This is how it goes down. You receive a phone call, email or text from someone who claims to be from an escrow company, on standby to wire your escrow funds. A lot of fraudsters will set up a fake website or something similar in order to appear like a legitimate company to work with. Scammers often use digital tools to make their phone numbers and websites appear familiar.
Once a victim follows all of their wire instructions, any withdrawn funds will be passed on to an offshore account and leave the scammer sailing into the ocean with your money. You will also have few options to retrieve it. The best thing to do is to protect yourself by looking back into the original documents that you receive from your lender. Do you really think that a reputable person is going to email or send you a text to receive money? Do you think that selling your house without a realtor over the phone is a good idea? A lot of people fall for this, but you won’t, now that you know how it goes down.
When predatory lenders persuade homeowners to refinance their mortgages on a repeated basis, this is the essence of loan flipping. The scammer will charge a high fee and various points with every transaction, and the homeowner will get completely stuck with increasing loan payments until they just can’t afford to repay. Often this can result in losing their home.
Most often, it is seniors who have memory impairments who are most vulnerable to scams like these. They do not realize that they are being taken advantage of at the time – all they can think about are things like realtor fees for selling a house or selling an unsellable house, and they lose perspective. A predatory lender convinces the homeowner that they can do something for them, helping them find better loan products or using cash-out refinance methods to pay for various renovations to improve accessibility.
If you’re an elderly homeowner or know other homeowners who have cognitive impairments, always discuss matters with a friend or relative.
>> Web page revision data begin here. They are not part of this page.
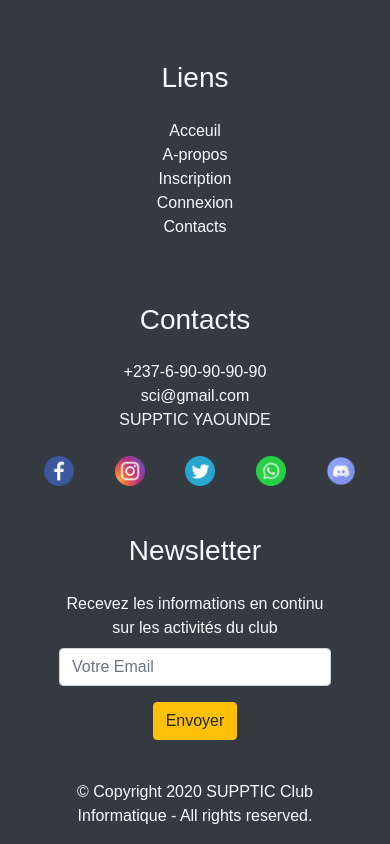
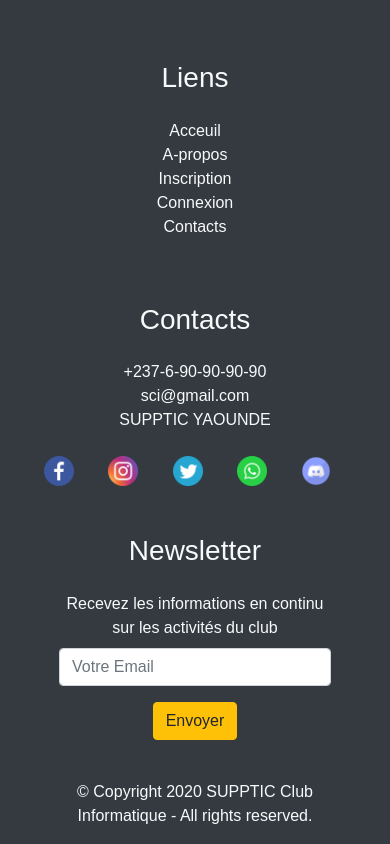
Before and after one commit to sup-code/layouts, a website: page index.html in a window 390 px wide. Shown: the part 2024-2868 px from the top of the page. Drawn offline with nearby package versions, Linux system fonts and the light colour scheme.

Commit message:
Update style.css

```diff
--- a/css/style.css
+++ b/css/style.css
@@ -10,7 +10,7 @@ header .carousel-inner .carousel-caption h2{
 
     .xmPhone{
         justify-content: space-between !important;
-        margin-right: 5px;
+        margin-right: 30px;
     }
 
     .col-sm-2 {
```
If a lender is actively trying to seek you out, even if you haven’t requested their help, this is a true warning sign. When you’re trying to sell your house, address only well-known banks and real estate agents.
Relief from Foreclosure
Those who have hard times often feel very desperate to save their homes. This is exactly when the scammer comes in. A lot of fraudulent managers can obtain access to public records, including homes in a pre-foreclosure period. These people then sweep in and offer some sort of relief which they can then capitalize on, leaving the homeowner in a terrible state.
When people are desperate and wondering about selling a house with a mortgage, the scammer can claim that they will try and help the homeowner by saving their home and offering to reduce all of their mortgage payments for a nominal fee. A lot of these fraudsters will even claim that they have affiliations with governmental bodies, including housing associations and programs. It’s a sad state of affairs, and many people can be left dwindled.
Many scammers like to post fake property for sale advertisements on social media sites or websites such as Craigslist. Scammers will then use these to lure in buyers (who may see that you have a for sale sign up on the property) and will ask them to make upfront payments to show them a property or have it held for them (like a deposit). They are only looking to get quick cash and will be on their way as soon as someone hands it to them. While neither the buyer nor the fake seller will have any legal claims to your property, it can still be a pain to deal with. This scam is rarer than the others listed and can be harder to spot. But you can help the buyer to avoid this issue by including more detailed contact info on For Sale signs and in real property listings. In the end, it’s up to buyers to be more diligent to protect themselves from this real estate scam.
Take Steps When Selling a House to Protect Yourself
We hope that this guide has really introduced you to some fraudulent activity. You should rely on your gut when something doesn’t feel good or seems nefarious. Only go for the most professional and reputable lenders and real estate agents to avoid fraud while selling a house. It’s also imperative that you ask for referrals from trusted friends and family members. Whenever you suspect that scammers may be trying to target you, end communication.
This article has been contributed by Elizabeth Barlettah.